8. Your first order of business is to get your physician to sign the physician’s form. Without that signature, you will be denied a medical cannabis card. Bring the form with you when you see your doctor. Here’s the link: http://www.dph.illinois.gov/sites/default/files/forms/Medical-Cannabis-Physician-Written-Certification-032715-040616.pdf
a. If you are seeing a new doctor, be sure to bring your medical records within the past year, showing treatment and/or diagnosis of your qualifying condition.
The number of qualifying conditions has increased by 2 from 39 to 41;
1. Post Traumatic Stress Disorder (PTSD) of all types, not limited to military
2. Terminal Illness where the patient is given a life expectancy of 6 months or less.
Other changes include:
Allowing minor children patients to have 2 caregivers instead of 1.
The Medical Cannabis Advisory Board (MCAB) will also be reconstituted. As a result of this change, the new annual petition period will be January 1 – 31st. Those petitioners will no longer present their cases before the MCAB board. They will be reviewed by Dr. Nirav Shah, the Director of Public Health, who will make the decision.
If you wish to petition for a new qualifying condition, here is the link to the application: http://www.idph.state.il.us/rulesregs/2016_Rules/77-IAC-946-080316.pdf
Illinois patients will be happy to know that although the Illinois MCPP is one of the most regulated in the country, it is rated #4 in the 10 top-rated programs.
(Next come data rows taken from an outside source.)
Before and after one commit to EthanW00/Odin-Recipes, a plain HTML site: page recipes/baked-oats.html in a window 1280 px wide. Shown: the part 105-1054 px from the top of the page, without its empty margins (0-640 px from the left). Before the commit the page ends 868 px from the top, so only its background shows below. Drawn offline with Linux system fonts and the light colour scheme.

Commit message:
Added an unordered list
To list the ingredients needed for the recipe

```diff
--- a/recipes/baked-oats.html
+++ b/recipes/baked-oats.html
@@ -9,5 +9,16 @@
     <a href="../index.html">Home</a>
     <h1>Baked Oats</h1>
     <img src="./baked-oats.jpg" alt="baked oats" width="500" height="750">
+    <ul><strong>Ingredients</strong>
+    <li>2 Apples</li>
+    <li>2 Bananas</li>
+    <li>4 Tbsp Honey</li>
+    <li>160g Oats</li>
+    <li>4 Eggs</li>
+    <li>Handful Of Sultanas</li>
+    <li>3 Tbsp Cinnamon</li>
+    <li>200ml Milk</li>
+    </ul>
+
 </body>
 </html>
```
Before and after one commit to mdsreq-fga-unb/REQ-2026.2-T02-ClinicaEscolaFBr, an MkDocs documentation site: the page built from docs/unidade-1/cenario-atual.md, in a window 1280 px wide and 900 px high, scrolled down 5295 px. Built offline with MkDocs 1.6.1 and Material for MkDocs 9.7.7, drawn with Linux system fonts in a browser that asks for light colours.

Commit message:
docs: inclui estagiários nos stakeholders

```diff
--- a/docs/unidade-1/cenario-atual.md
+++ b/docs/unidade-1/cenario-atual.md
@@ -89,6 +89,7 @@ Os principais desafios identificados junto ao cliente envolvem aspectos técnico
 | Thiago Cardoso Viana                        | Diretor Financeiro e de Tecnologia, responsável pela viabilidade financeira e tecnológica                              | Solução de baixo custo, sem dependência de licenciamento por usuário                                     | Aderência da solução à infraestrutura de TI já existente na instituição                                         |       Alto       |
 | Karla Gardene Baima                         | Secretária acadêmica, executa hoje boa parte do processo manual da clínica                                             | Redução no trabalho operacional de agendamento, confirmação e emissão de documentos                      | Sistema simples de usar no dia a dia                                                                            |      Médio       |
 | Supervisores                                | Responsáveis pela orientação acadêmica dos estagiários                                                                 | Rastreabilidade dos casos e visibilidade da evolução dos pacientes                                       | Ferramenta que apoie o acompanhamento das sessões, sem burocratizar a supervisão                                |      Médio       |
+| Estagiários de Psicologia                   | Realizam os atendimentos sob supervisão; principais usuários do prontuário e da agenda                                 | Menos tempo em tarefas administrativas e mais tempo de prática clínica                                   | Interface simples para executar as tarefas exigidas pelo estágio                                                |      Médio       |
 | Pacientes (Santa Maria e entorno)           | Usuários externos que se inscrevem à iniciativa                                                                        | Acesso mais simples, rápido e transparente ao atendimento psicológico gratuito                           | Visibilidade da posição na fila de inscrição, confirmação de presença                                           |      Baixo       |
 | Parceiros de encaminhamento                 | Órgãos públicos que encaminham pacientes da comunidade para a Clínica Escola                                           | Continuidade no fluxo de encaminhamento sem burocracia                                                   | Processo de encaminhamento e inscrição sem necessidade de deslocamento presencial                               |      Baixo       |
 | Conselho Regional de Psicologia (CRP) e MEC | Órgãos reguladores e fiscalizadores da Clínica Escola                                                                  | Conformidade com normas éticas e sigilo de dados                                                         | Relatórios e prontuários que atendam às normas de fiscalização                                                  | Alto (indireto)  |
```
Illinois is credited with “adopting some of the best product safety regulations in the country.” It received a grade of B+.